This delusion carried me to about 96,000 words. The beginning and the end were all written. All I needed to do was address the middle…and that’s when I started to slow down, and to doubt, and the whole project staggered and shuddered to a stop, in a cloud of steam and noxious gases.
The middle, unfortunately, is where the most intense action of the story happens (well, duh, thank you, Aristotle)– and I began to find it difficult to tie things together, and to get down the missing pieces of action. Worse, I started reduplicating scenes, as I tried to find some avenue through what increasingly appeared to be a brick wall.
In the end I did something I rarely ever do with a work in progress– I decided to start over. Not from scratch, but from about one-third of the way through the narrative, while also preserving the final third, or thereabouts.
And this is where the merciless part comes in– I had disjointed pieces that belonged to that middle third, some of them quite extensive, some of them duplicates, thousands of words that I now had to liquidate. I had to because I found they were actually impeding my progress– I kept thinking “okay, surely I can fit this piece here” or “I can retrofit this scene”, which was preventing me from starting fresh. So I cut them. Despite the screams.
Writers, it should be noted, are not completely rational. We are also frequently extraordinarily untidy. Our stories don’t always smoothly flow off our fingers, with the plot and characters all pitch-perfect and correctly structured. Usually, quite the opposite. Writers can, in fact, write themselves into serious corners– a particular danger with serial story telling, such as comics and TV (yes, I’m going to mention Lost, my personal touchstone of how to screw up a great concept). The effort to get out of some of the entanglements of serial story-telling has given rise to the term “retcon”, which is as ugly in action as it is to say.
For fiction writers, this is where the second draft is both a blessing and a necessity. It is the chance to change course, to correct the mistake, to find a better way of saying something. Anyone who publishes a long narrative without re-drafting is a either genius or a fool.
(Of course, this is essentially what I am doing with Horse Tamer, and since I am certifiably not a genius, then….)
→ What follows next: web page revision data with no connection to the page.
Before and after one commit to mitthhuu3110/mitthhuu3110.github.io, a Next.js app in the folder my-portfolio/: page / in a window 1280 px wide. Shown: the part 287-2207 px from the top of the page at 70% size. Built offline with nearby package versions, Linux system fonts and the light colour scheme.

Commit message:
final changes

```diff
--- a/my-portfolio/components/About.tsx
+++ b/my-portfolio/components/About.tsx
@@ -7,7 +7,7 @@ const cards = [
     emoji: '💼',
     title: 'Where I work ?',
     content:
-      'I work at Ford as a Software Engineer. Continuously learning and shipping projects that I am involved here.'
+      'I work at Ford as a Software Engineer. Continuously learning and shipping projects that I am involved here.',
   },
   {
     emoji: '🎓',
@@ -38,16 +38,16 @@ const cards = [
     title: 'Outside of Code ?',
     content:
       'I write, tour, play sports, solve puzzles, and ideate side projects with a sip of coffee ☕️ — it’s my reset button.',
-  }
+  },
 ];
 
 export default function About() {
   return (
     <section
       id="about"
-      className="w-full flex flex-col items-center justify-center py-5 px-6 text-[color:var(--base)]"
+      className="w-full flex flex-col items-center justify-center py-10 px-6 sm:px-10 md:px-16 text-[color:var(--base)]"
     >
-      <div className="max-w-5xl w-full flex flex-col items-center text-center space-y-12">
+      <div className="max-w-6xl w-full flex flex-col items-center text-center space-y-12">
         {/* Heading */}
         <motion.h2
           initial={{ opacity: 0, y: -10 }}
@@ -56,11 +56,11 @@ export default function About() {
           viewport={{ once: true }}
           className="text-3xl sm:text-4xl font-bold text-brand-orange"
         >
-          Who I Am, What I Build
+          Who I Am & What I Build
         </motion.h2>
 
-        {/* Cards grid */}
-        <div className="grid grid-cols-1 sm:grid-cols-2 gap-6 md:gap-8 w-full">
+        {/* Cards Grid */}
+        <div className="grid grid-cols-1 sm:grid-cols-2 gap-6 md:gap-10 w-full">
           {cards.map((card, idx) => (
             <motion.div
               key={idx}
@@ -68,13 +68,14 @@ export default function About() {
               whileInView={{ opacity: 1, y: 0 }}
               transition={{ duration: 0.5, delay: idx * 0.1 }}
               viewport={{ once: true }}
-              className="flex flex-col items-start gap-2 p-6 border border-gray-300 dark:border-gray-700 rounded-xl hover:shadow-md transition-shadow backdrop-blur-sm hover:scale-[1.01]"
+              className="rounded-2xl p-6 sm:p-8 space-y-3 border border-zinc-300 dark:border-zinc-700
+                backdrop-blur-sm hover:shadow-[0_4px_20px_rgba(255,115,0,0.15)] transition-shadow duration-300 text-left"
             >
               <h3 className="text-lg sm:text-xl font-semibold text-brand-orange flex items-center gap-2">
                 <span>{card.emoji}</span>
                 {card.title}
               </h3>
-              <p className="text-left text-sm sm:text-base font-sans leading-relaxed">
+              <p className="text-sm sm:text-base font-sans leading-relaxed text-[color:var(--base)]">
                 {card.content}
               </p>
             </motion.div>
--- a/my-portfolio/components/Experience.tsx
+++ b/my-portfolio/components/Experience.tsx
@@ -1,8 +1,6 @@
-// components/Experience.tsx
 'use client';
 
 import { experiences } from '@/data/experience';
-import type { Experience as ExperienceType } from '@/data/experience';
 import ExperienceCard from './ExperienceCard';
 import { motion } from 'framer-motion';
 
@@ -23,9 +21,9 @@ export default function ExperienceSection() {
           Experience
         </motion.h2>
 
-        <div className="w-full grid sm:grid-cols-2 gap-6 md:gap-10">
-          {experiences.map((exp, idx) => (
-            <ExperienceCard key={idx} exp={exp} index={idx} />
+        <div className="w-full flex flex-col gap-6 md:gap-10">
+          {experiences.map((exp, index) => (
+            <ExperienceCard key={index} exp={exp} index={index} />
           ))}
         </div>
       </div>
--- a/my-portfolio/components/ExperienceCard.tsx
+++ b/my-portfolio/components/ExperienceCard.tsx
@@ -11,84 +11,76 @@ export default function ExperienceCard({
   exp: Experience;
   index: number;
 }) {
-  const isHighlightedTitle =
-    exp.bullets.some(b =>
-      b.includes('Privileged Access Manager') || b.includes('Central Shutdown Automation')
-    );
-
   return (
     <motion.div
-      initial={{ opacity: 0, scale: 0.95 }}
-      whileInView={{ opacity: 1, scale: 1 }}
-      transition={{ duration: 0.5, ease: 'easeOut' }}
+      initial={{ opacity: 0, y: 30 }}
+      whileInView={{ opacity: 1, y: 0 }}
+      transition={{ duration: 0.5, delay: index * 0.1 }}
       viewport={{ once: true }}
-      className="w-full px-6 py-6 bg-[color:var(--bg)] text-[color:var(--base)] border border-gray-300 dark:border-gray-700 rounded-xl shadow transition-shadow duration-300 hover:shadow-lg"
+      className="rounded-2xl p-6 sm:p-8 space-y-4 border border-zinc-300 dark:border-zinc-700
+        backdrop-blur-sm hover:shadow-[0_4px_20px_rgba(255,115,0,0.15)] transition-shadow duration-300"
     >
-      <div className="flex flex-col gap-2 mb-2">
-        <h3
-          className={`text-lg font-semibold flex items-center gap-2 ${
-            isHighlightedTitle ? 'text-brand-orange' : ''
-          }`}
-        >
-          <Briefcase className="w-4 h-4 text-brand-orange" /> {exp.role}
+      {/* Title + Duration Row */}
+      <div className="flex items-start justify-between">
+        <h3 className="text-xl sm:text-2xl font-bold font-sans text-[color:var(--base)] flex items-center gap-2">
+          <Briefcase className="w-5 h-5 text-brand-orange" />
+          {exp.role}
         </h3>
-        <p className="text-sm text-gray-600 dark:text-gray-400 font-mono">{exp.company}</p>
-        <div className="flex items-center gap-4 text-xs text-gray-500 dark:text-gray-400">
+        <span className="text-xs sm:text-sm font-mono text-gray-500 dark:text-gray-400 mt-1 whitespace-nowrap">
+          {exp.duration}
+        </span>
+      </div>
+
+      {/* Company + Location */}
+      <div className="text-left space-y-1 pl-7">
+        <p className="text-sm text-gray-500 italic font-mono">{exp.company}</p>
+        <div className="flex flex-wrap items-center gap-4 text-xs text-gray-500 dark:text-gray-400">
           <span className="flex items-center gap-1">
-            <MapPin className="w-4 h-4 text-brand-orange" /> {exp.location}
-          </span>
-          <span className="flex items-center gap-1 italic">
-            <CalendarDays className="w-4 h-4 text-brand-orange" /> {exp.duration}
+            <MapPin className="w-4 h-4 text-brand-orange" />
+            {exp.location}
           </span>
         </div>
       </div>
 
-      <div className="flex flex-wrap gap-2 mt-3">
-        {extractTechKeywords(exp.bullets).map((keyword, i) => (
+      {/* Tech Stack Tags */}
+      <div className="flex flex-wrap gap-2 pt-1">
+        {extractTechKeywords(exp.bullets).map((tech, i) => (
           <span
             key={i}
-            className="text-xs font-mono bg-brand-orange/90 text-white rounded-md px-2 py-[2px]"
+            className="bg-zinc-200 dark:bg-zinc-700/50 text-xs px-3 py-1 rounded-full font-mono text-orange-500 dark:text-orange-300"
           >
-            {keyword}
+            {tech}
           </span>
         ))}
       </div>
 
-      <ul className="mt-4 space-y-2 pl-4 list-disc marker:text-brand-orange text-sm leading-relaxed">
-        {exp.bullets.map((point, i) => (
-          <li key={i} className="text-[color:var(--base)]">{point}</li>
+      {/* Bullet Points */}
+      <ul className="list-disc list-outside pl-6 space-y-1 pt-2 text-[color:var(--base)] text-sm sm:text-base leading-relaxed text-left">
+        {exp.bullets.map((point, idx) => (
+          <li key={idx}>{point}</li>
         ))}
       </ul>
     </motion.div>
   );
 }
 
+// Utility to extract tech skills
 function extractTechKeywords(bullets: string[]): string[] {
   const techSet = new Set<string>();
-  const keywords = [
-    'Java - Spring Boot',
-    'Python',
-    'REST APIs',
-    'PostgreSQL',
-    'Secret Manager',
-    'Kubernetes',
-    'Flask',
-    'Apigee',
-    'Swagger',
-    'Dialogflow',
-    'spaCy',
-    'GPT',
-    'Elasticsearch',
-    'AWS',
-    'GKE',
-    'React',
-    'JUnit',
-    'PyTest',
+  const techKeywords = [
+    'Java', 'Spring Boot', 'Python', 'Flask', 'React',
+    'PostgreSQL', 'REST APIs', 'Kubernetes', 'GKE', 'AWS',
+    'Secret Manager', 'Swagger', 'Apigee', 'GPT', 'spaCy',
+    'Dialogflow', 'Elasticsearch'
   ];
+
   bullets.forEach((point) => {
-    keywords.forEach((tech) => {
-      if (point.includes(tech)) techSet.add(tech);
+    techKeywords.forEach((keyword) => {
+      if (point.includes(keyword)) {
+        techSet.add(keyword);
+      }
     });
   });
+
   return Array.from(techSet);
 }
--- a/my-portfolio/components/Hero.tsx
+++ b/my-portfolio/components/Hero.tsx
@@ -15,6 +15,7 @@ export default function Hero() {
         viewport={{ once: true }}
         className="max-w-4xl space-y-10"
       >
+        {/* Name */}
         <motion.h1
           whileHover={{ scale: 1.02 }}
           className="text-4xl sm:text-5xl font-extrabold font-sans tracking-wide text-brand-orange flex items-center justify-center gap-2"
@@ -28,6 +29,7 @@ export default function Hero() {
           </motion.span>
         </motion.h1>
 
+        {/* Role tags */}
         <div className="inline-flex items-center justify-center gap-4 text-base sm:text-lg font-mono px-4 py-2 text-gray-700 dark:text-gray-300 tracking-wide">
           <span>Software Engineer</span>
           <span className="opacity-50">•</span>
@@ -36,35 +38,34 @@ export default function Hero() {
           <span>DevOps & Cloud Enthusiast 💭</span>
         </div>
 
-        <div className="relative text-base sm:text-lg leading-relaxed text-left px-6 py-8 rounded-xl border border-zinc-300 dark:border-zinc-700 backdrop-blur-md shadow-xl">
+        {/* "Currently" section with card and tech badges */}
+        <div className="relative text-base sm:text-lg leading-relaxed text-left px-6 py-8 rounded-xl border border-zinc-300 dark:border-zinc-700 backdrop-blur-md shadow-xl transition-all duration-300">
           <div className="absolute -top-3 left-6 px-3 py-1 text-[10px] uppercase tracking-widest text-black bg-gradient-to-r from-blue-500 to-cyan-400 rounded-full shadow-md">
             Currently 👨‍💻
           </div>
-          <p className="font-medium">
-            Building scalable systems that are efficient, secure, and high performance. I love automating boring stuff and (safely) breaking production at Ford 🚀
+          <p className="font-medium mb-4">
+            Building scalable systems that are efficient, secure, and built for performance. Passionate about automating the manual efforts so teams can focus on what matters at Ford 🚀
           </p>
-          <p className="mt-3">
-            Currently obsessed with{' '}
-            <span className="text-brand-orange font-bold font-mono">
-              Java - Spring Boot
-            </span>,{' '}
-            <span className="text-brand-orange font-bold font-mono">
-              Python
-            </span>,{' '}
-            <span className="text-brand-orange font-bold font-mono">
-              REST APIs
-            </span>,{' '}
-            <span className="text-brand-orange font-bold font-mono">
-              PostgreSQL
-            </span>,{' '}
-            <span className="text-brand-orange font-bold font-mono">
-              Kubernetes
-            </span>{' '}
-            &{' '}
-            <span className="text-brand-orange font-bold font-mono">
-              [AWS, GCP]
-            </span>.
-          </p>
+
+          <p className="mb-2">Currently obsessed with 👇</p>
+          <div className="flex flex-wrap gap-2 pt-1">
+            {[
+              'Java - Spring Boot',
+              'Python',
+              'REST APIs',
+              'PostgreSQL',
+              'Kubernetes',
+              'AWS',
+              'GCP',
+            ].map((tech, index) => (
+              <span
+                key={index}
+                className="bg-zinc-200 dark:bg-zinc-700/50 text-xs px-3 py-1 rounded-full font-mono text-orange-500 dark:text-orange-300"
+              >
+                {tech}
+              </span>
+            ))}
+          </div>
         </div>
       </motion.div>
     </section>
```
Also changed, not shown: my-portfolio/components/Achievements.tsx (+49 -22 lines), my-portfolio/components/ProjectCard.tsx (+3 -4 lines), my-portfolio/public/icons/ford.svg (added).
So, despite the trauma of doing away with essentially a novella’s worth of words from Princess of Fire, I feel better, and I think I now have a clear path in front of me. Maybe– maybe— thirty to forty thousand or so words, done the right way, will get me across this stubborn wilderness of a middle I’ve been wandering around in for the last several weeks, and give me that genuine, unified first draft that is always my initial goal for any of my novels.
I hope so. I am getting pretty parched and sunburned out here.
There is a moral in this– if you pants, at least use a pair of suspenders. And for the love of God, put the damn things on one leg at a time….